Barrikadnaya (Russian: Баррикадная) is a station on the Tagansko-Krasnopresnenskaya Line of the Moscow Metro. It is named after the events of the Revolution of 1905 when it was a site for barricades on Krasnaya Presnya street. The station was opened in 1972 as the first station on the Krasnopresenenskiy line, and for three years was its southern terminus, until the tunnel to Pushkinskaya connected it to the Zhdanovskiy line.
The station was built following a typical pylon design, however due to unfavourable underlying geological conditions the pylons eventually had to be widened. Decoratively the station shows that by the early 1970s the architectural style of Moscow Metro stations had evolved from the functional designs of the 1960s. The station architects Strelkov and Polikarpova applied a theme of pink and red marble to the pylons, which due to their extension from the floor to the vault appear to look like barricades.
The walls are exquisitely decorated with different shades of pink, red, blue and grey marble. The central hall had to be extended as the station was initially designed for extended seven-carriage trains (although the line has been using eight-carriages since the late 1980s). This design is most obviously seen in the entrances to the central hall, which are all decorated with metallic artworks.

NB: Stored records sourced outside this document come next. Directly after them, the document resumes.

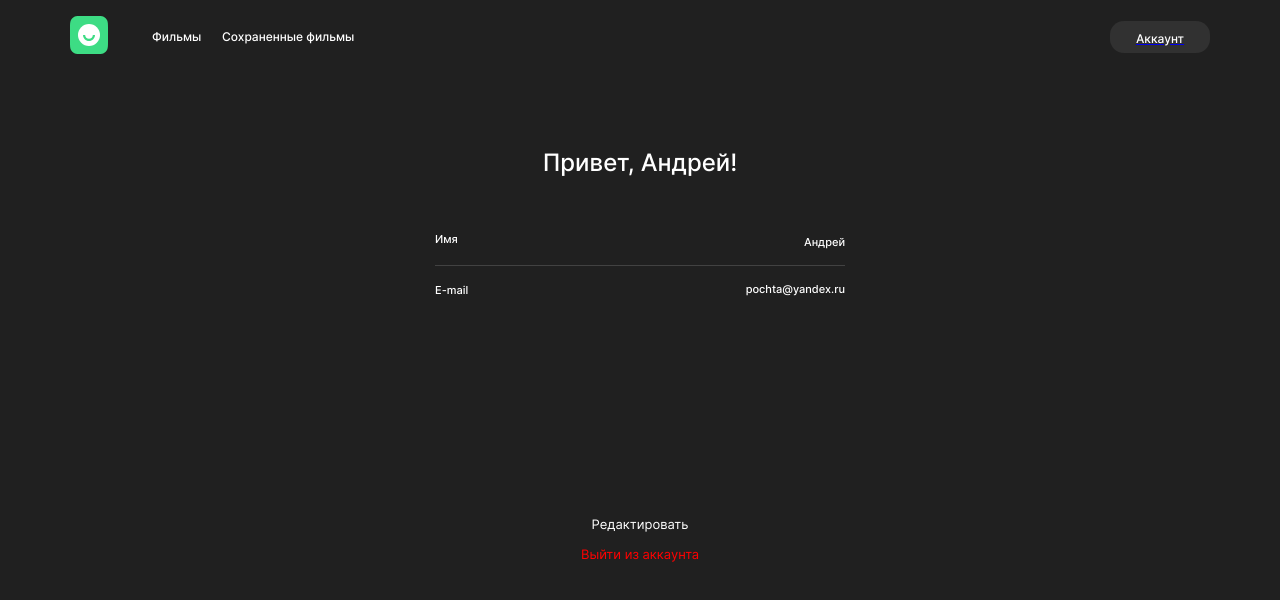
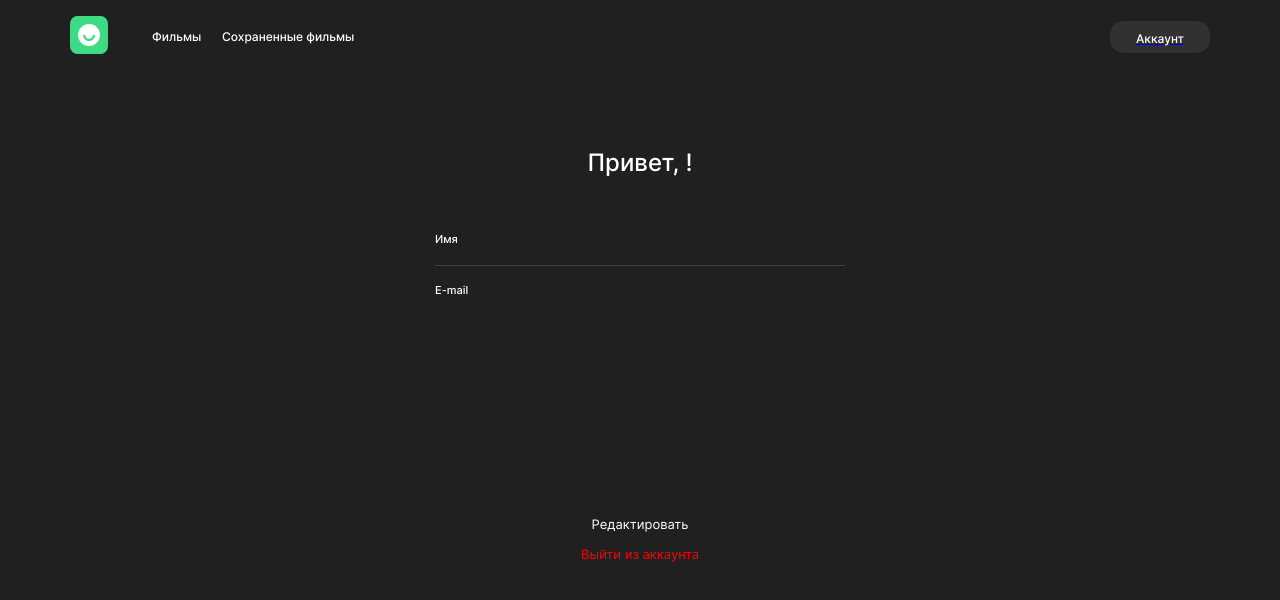
Before and after one commit to Andrey-Maystrenko/movies-explorer-frontend, a React (Create React App) app: page /profile in a window 1280 px wide. Shown: the top 600 px of the page. Built offline with nearby package versions, Linux system fonts and the light colour scheme.

Commit message:
diploma frontend Profile half completed

```diff
--- a/src/components/App/App.js
+++ b/src/components/App/App.js
@@ -57,7 +57,7 @@ function App() {
           console.log(err); // выведем ошибку в консоль
         });
     }
-  }, [loggedIn]);
+  }, [loggedIn, JWT]);
 
   console.log(currentUser)
   console.log('loggedIn', loggedIn)
@@ -95,6 +95,16 @@ function App() {
         // return setIsFailuredRegister(true);
       });
   }
+
+  function handlePatchUserData(name, email) {
+    return MainApi
+      .patchUserData(name, email, JWT)
+      .then((updatedUser) => {
+        console.log('updatedUser', updatedUser)
+        setCurrentUser(updatedUser)})
+      .catch((err) => console.log(err))
+  }
+
   return (
     <CurrentUserContext.Provider value={currentUser}>
       <div className="page">
@@ -122,16 +132,20 @@ function App() {
             JWT={JWT}
             loggedIn={!loggedIn}
           />
-          {/* <Route path="/profile">
-            <Profile />
-          </Route> */}
-          <ProtectedRoute
-            exact path="/profile"
+          <Route path="/profile">
+            <Profile
+              handlePatchUserData={handlePatchUserData}
+              currentUser={currentUser}
+            />
+          </Route>
+          {/* <ProtectedRoute
+            path="/profile"
             component={Profile}
+            handlePatchUserData={handlePatchUserData}
             // JWT={JWT}
-            loggedIn={!loggedIn}
-            currentUser={currentUser}
-          />
+            loggedIn={loggedIn}
+            // currentUser={currentUser}
+          /> */}
           <Route path="/signin">
             <Login
               handleLogin={handleLogin}
--- a/src/components/Header/Header.js
+++ b/src/components/Header/Header.js
@@ -40,7 +40,7 @@ function Header() {
                     <Link className="header__link header__link_saved-movies header__link_hidden" to="/saved-movies">
                         Сохраненные фильмы
                     </Link>
-                    <Link to="/signin">
+                    <Link to="/profile">
                         <button className="header__account header__account_hidden" type="button">
                             <span className="header__account-text">Аккаунт</span>
                         </button>
--- a/src/components/Profile/Profile.js
+++ b/src/components/Profile/Profile.js
@@ -1,31 +1,55 @@
 import React from "react";
 import "./Profile.css";
+// import { CurrentUserContext } from "../../contexts/CurrentUserContext";
 
-function Profile() {
+function Profile(
+    {handlePatchUserData}, currentUser) {
+    // const currentUser = React.useContext(CurrentUserContext);
+    console.log('currentUser', currentUser)
+    const [name, setName] = React.useState(currentUser.name);
+    const [email, setEmail] = React.useState(currentUser.email);
+
+    function handleNameChange(e) {
+        setName(e.target.value)
+    }
+
+    function handleEmailChange(e) {
+        setEmail(e.target.value)
+    }
+
+    function onPatchUserData(e) {
+        e.preventDefault();
+        handlePatchUserData(name, email)
+    }
     return (
         <div className="profile__window">
             <section className="profile__content">
-                <h3 className="profile__title">Привет, Андрей!</h3>
-                <form className="form">
+                <h3 className="profile__title">Привет, {name}!</h3>
+                <form
+                    className="form"
+                    onSubmit={onPatchUserData}
+                >
                     <span className="profile__userdata profile__username-position">Имя</span>
                     <input
                         className="form__input profile__userdata"
                         type="text"
-                        placeholder="Андрей"
+                        placeholder={name}
                         name="profile__username"
                         minLength="2"
                         maxLength="30"
-                        // required
-                        // onChange={handleEmailChange}
+                        required
+                        onChange={handleNameChange}
+                        value={name}
                     />
                     <span className="profile__userdata profile__useremail-position">E-mail</span>
                     <input
                         className="form__input profile__userdata"
                         type="email"
-                        placeholder="pochta@yandex.ru"
+                        placeholder={email}
                         name="profile__useremail"
-                        // required
-                        // onChange={handlePasswordChange}
+                        required
+                        onChange={handleEmailChange}
+                        value={email}
                     />
                     {/* <span className="popup__error" id="element__name"></span> */}
                     <button
--- a/src/utils/MainApi.js
+++ b/src/utils/MainApi.js
@@ -58,7 +58,8 @@ export const deleteMovie = (movieId, token) => {
     headers: {
       "Content-Type": "application/json",
       Authorization: `Bearer ${token}`,
-  }})
+    }
+  })
 };
 
 // export const getMovieById = (movieId) => {
@@ -111,3 +112,17 @@ export const getContent = (token) => {
     .then((res) => res.json())
     .then((data) => data);
 };
+
+export const patchUserData = (name, email, token) => {
+  return fetch(`${BASE_URL}/users/me`, {
+    method: "PATCH",
+    headers: {
+      Accept: "application/json",
+      "Content-Type": "application/json",
+      Authorization: `Bearer ${token}`,
+    },
+    body: JSON.stringify({ name, email })
+  })
+    .then((res) => res.json())
+    .then((data) => data);
+};
```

The entrance to the station is located on Barrikadnaya Street, which links Krasnaya Presnya with the Garden Ring, and is externally decorated with stone artwork depicting the events of 1905. Across the road is one of Stalin's Seven Sisters skyscrapers. From the opposite end of the central hall there is a transfer to the Krasnopresnenskaya station of the Koltsevaya Line. The daily passenger traffic of the station amounts to 32,400 people via the station entrance, and 118,500 using the transfer.